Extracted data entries
◆ ◆ ◆ ◆ ◆ ◆ ◆

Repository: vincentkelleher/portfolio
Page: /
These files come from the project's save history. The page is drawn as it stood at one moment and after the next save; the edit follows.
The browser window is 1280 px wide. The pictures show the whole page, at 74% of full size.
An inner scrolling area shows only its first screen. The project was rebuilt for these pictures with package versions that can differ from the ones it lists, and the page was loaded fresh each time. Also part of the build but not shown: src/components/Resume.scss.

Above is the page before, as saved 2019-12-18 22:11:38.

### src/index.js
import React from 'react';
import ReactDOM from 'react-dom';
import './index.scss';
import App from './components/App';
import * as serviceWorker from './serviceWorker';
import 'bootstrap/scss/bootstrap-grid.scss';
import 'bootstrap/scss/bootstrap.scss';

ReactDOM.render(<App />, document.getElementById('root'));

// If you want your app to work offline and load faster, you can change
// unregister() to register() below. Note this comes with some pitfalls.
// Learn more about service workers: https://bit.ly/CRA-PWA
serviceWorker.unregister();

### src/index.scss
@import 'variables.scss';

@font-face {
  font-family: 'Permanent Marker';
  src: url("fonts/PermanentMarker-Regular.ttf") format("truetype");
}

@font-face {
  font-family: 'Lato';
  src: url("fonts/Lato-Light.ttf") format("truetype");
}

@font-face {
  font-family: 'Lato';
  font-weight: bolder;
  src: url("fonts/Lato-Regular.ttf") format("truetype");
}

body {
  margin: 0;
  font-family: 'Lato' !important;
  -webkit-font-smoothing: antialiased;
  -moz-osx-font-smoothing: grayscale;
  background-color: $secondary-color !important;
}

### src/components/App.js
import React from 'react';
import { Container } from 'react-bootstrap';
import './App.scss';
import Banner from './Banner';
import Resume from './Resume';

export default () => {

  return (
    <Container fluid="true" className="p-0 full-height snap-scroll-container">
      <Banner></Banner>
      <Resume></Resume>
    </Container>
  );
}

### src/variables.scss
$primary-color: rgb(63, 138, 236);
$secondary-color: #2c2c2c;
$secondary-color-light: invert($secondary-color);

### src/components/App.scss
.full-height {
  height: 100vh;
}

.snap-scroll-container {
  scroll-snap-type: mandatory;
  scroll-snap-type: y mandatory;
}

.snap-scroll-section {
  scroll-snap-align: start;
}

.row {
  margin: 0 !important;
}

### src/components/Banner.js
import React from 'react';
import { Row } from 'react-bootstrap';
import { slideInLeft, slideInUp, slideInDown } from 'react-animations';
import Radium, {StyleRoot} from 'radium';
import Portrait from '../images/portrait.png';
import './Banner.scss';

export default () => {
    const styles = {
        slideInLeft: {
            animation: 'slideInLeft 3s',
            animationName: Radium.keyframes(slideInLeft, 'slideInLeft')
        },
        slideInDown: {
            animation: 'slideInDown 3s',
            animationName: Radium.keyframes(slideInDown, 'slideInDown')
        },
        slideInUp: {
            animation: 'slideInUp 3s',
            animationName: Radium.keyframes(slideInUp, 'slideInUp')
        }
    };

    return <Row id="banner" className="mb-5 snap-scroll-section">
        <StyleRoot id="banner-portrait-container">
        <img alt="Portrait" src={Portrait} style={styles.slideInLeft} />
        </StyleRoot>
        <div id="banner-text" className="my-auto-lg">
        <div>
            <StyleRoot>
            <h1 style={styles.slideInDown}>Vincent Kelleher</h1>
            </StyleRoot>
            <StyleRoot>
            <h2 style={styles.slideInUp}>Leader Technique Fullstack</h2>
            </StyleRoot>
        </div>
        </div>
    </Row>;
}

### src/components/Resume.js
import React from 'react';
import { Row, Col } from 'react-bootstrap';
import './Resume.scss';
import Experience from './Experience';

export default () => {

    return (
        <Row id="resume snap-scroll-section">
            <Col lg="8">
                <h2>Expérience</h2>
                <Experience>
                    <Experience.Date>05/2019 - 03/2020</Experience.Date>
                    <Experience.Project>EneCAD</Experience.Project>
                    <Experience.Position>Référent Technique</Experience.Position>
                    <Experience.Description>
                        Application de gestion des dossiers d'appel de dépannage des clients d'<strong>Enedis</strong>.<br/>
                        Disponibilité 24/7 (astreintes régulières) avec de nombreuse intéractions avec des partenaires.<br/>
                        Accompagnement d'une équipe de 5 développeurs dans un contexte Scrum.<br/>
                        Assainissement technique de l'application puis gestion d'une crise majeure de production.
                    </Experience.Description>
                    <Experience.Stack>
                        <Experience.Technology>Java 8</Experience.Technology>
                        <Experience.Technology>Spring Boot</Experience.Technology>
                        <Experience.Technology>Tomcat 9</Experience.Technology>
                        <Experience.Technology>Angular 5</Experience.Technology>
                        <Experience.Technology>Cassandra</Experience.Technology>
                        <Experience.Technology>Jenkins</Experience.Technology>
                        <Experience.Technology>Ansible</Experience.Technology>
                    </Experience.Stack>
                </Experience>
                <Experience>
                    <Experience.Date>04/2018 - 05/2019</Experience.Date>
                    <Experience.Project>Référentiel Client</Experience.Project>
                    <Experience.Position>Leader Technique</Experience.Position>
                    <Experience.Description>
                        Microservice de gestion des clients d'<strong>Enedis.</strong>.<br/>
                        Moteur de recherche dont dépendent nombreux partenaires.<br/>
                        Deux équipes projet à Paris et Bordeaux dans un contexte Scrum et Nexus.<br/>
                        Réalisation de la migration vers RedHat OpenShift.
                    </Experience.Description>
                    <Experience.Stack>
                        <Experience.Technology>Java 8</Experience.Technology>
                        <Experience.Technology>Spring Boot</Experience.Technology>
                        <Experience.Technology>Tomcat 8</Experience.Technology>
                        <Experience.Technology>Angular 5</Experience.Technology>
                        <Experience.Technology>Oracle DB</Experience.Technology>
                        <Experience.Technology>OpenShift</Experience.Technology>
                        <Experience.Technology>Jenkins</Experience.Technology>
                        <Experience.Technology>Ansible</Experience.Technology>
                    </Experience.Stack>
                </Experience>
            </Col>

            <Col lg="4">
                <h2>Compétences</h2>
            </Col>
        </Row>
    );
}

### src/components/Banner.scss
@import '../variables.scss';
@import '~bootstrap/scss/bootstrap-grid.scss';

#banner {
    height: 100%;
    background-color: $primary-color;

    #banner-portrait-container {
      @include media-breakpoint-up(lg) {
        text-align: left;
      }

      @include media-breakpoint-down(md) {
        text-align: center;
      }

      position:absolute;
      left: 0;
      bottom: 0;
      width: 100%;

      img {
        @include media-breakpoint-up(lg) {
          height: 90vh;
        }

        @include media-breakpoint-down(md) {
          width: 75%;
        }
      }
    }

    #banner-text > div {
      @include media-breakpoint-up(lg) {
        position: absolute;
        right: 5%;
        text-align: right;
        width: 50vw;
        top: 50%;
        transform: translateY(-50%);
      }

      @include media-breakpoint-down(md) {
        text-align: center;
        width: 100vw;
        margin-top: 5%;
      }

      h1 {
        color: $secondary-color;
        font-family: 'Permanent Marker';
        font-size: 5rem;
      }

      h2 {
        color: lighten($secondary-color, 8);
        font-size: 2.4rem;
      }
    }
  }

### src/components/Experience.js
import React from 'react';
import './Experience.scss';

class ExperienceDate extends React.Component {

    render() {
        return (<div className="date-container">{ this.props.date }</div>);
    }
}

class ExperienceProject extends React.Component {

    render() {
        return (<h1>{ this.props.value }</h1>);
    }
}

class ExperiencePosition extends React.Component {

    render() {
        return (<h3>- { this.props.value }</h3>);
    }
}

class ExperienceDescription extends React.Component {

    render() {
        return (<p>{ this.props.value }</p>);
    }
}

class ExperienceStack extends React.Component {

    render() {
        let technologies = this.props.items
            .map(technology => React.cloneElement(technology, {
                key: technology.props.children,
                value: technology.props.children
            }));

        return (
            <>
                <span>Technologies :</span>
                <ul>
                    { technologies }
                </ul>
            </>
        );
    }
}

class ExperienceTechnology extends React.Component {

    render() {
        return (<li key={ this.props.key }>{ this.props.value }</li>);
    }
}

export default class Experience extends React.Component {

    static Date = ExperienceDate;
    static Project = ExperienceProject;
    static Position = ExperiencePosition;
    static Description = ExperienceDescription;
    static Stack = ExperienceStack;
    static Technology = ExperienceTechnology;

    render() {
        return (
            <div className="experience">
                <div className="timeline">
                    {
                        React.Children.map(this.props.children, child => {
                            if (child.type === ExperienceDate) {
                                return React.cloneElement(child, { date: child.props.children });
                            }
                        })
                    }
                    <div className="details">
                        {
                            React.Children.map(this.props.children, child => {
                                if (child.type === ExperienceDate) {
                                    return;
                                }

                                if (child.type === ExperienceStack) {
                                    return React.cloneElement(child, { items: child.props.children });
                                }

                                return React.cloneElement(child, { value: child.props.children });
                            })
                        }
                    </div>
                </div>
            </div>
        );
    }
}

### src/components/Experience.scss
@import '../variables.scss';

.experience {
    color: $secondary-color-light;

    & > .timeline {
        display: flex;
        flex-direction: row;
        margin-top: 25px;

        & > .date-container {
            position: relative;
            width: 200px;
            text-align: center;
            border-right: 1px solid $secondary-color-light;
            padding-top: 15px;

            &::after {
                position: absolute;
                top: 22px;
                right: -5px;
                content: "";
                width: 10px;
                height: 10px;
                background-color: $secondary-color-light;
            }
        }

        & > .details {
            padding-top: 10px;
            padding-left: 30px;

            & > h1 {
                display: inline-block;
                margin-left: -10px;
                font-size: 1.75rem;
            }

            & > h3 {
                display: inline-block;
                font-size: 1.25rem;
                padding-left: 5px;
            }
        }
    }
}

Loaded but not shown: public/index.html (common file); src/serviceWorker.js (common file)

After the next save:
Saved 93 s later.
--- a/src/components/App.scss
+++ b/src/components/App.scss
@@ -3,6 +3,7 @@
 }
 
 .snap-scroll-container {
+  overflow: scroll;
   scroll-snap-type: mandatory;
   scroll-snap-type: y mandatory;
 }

◆ ◆ ◆ ◆ ◆ ◆ ◆

▸ **DIRECTIONS**:
Your task is to repeat the records exactly. Begin at their first line and stop after the line containing "-moz-osx-font-smoothing: grayscale;".

▸ **EXERCISE RESPONSE**:
Repository: vincentkelleher/portfolio
Page: /
These files come from the project's save history. The page is drawn as it stood at one moment and after the next save; the edit follows.
The browser window is 1280 px wide. The pictures show the whole page, at 74% of full size.
An inner scrolling area shows only its first screen. The project was rebuilt for these pictures with package versions that can differ from the ones it lists, and the page was loaded fresh each time. Also part of the build but not shown: src/components/Resume.scss.

Above is the page before, as saved 2019-12-18 22:11:38.

### src/index.js
import React from 'react';
import ReactDOM from 'react-dom';
import './index.scss';
import App from './components/App';
import * as serviceWorker from './serviceWorker';
import 'bootstrap/scss/bootstrap-grid.scss';
import 'bootstrap/scss/bootstrap.scss';

ReactDOM.render(<App />, document.getElementById('root'));

// If you want your app to work offline and load faster, you can change
// unregister() to register() below. Note this comes with some pitfalls.
// Learn more about service workers: https://bit.ly/CRA-PWA
serviceWorker.unregister();

### src/index.scss
@import 'variables.scss';

@font-face {
  font-family: 'Permanent Marker';
  src: url("fonts/PermanentMarker-Regular.ttf") format("truetype");
}

@font-face {
  font-family: 'Lato';
  src: url("fonts/Lato-Light.ttf") format("truetype");
}

@font-face {
  font-family: 'Lato';
  font-weight: bolder;
  src: url("fonts/Lato-Regular.ttf") format("truetype");
}

body {
  margin: 0;
  font-family: 'Lato' !important;
  -webkit-font-smoothing: antialiased;
  -moz-osx-font-smoothing: grayscale;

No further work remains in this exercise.